According to DOJ Asset Forfeiture Management Staff, of the cash and vehicle assets adopted since July 2017, nearly 80% was seized in relation to illegal drugs/contraband.

If the ratios of drug types seen in local municipalities like Contra Costa hold true at the level of the federal asset forfeiture deposits, it means that roughly $661 million would have been collected by the federal government’s asset forfeiture program from seizures related to marijuana in FY 2019.

2019 FY

Total Deposits Federal Asset Forfeiture Fund: $2.1 billion

Total Estimated From Illegal Drugs and Contraband: $1.6 billion

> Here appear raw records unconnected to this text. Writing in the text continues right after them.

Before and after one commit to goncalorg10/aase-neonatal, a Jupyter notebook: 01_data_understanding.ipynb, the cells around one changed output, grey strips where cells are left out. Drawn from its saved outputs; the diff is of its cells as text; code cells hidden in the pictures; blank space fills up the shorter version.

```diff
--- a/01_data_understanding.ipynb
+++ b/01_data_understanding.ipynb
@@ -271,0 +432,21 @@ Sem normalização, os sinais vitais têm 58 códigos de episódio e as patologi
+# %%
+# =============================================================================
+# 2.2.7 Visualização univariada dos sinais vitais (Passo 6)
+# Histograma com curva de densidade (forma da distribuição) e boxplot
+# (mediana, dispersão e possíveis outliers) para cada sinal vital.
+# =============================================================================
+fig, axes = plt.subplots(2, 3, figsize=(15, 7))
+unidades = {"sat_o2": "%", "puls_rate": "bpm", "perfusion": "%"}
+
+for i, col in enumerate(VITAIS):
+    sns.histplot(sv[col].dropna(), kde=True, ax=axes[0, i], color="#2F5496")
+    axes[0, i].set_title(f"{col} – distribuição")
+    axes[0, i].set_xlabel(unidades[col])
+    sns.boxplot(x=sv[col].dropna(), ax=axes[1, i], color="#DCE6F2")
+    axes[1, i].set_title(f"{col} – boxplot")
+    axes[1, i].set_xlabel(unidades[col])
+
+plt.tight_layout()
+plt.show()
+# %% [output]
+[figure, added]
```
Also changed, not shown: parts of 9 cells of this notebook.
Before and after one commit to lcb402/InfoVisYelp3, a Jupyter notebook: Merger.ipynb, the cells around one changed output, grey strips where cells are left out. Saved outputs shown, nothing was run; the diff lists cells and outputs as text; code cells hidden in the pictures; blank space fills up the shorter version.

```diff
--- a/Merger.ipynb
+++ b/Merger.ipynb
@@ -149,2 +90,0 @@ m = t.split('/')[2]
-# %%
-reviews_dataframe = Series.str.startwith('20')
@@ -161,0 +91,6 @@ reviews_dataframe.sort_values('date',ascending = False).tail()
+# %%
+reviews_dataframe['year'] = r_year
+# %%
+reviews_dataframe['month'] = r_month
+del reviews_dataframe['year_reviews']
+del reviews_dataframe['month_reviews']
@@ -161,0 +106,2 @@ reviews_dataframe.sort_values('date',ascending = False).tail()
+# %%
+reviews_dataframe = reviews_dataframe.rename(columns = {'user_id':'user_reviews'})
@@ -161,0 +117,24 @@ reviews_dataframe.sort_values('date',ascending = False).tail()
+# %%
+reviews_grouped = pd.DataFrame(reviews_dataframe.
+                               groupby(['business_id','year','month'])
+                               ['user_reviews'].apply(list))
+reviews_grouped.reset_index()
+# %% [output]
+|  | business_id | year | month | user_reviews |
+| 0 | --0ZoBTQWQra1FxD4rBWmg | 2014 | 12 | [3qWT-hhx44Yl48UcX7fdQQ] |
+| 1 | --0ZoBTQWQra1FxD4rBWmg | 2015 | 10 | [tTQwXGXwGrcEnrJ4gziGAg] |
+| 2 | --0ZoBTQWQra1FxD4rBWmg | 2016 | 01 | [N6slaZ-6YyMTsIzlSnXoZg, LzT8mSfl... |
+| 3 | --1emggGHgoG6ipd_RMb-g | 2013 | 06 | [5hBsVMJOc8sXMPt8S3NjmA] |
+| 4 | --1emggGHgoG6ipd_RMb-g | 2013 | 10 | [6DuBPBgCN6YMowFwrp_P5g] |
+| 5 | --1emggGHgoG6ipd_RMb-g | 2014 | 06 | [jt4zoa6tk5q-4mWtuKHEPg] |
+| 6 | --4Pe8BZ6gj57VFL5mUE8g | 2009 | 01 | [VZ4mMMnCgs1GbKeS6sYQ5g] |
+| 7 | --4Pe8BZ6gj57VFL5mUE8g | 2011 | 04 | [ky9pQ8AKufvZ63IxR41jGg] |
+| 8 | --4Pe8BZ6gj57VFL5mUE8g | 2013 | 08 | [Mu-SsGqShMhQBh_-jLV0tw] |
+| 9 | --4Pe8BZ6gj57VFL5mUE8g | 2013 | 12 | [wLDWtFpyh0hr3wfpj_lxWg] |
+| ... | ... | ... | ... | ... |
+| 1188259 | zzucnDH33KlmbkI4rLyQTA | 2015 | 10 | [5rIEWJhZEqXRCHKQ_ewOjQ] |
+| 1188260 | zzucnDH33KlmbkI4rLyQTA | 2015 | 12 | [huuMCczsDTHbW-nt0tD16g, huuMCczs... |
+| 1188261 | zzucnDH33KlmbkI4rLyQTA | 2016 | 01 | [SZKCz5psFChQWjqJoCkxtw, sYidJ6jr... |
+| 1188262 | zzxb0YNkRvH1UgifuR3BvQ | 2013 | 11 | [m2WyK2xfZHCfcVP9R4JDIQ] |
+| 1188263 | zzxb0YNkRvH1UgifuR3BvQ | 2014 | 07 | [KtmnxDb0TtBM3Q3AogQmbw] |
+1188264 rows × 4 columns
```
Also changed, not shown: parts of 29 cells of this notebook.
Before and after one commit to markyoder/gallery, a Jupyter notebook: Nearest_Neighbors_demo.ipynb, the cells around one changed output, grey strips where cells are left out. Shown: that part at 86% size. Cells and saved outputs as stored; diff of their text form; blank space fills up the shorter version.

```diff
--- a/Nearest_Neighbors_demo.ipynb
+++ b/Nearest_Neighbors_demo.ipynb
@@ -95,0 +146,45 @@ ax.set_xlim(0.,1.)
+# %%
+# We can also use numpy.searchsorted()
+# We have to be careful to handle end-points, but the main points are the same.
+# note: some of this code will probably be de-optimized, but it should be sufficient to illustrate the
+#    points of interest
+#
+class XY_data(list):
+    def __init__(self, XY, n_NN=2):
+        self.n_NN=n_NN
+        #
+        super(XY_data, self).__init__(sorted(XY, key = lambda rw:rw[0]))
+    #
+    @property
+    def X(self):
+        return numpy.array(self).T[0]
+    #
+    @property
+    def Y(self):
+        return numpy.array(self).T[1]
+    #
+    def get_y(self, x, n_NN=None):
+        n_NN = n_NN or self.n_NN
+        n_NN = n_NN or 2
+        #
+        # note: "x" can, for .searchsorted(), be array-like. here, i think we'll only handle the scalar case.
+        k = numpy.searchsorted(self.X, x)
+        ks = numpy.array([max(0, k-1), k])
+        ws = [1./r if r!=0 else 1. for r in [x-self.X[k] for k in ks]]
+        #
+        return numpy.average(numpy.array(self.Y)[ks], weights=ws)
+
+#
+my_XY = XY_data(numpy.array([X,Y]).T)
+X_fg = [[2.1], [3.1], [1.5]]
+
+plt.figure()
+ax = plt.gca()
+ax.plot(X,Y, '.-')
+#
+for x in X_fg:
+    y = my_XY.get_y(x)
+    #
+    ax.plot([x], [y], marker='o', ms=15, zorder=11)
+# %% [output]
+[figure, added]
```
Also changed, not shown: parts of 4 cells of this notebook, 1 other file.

Note: these figures do not represent the total value of cash and property seized in the U.S., as most law enforcement agencies can keep what they seize, and do not conduct all activity in conjunction with federal agencies in order to take part in the Equitable Sharing Program. These values represent only what was forfeited at the federal level.

Major Reforms Are Still Needed

Amidst the robust national debate currently being had about reforms to policing in the aftermath of the killing of George Floyd in Minneapolis police custody last month, state and federal lawmakers are weighing a range of options to make policing more equitable, including eliminating incentives for police malpractice.

Given the significant number of people whose property is being seized under civil asset forfeiture programs but who are never charged — and particularly since cannabis has been a major driver for the forfeitures at a time when public support for legalization is at an all-time high — reforming civil asset forfeiture laws and ensuring that those whose property has been seized have proper recourse to recover their assets should be key components. Further, having police department budgets funded by property seized from the public creates perverse incentives for law enforcement agencies in budget-constrained communities to be more aggressive in the practice in order to offset budget cuts. At a minimum, having any seized assets allocated toward community programs (or other general fund allocations outside of law enforcement) can eliminate the expectation that police pay hinges on how many assets that officers seize. Additionally, the federal Equitable Sharing Program should be reformed to eliminate the bypassing of such state level restrictions on spending. Barring such changes, the civil asset forfeiture will continue to present significant opportunities for abuses of police power.